Supplied material
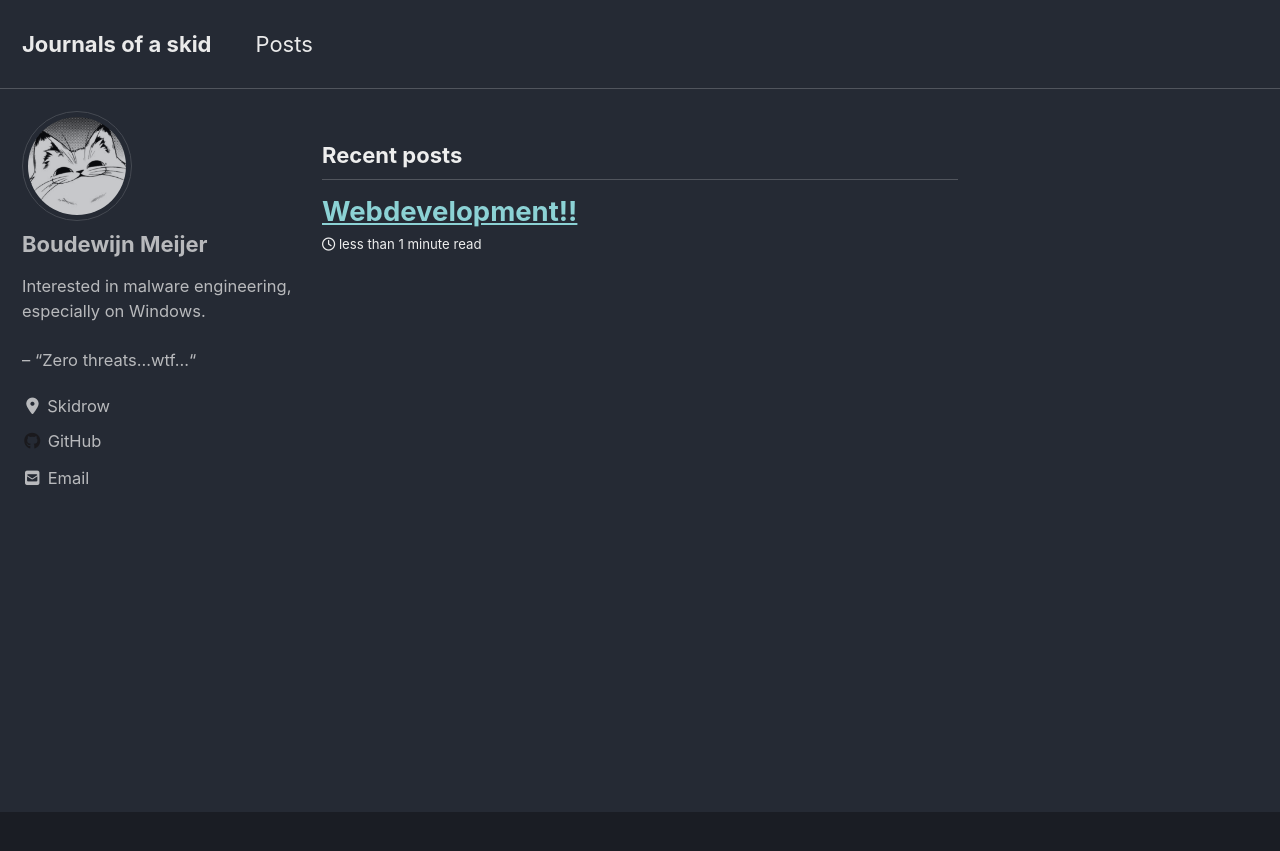
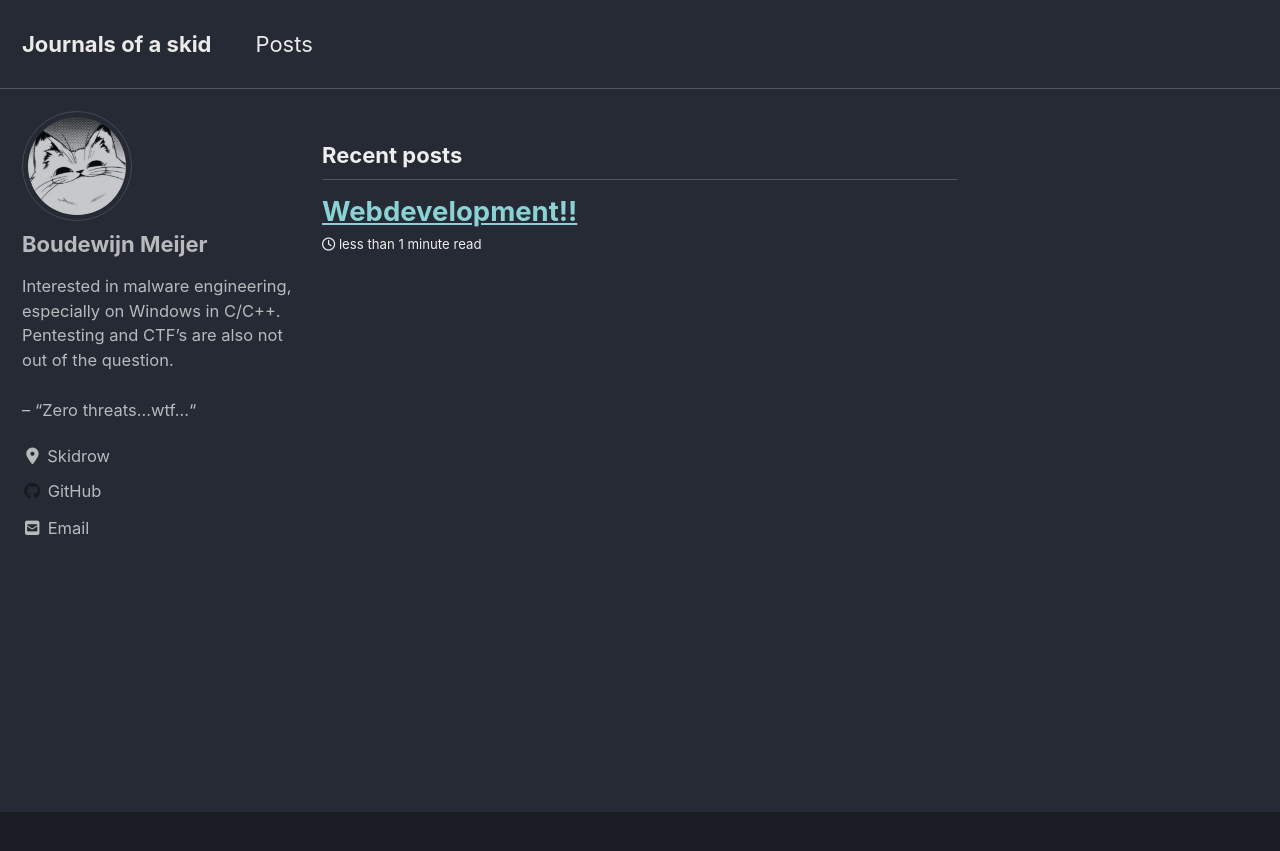
Before and after one commit to bcmmeijer/bcmmeijer.github.io, a Jekyll site: the page built from index.html, in a window 1280 px wide. Shown: the top 851 px of the page. Built offline with Jekyll 4.4.1, drawn with Linux system fonts in a browser that asks for light colours; cached includes are drawn as plain includes; nearby versions of some CDN libraries; the list of posts is cut into pages by our own code.

Commit message:
updated config

```diff
--- a/_config.yml
+++ b/_config.yml
@@ -90,12 +90,11 @@ analytics:
     tracking_id          :
     anonymize_ip         : # true, false (default)
 
-
 # Site Author
 author:
   name             : "Boudewijn Meijer"
   avatar           : "/assets/img/avatar.jpg" # path of avatar image, e.g. "/assets/images/bio-photo.jpg"
-  bio              : "Interested in malware engineering, especially on Windows. <br><br>--  \"Zero threats...wtf...\"<br>"
+  bio              : "Interested in malware engineering, especially on Windows in C/C++.<br>Pentesting and CTF's are also not out of the question.<br><br>--  \"Zero threats...wtf...\"<br>"
   location         : "Skidrow"
   email            : "bcm.meijer@gmail.com"
   links:
```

Task brief
Filter on the word "Zero": copy each matching line from the entries above.

Answer to this task
-  bio              : "Interested in malware engineering, especially on Windows. <br><br>--  \"Zero threats...wtf...\"<br>"
+  bio              : "Interested in malware engineering, especially on Windows in C/C++.<br>Pentesting and CTF's are also not out of the question.<br><br>--  \"Zero threats...wtf...\"<br>"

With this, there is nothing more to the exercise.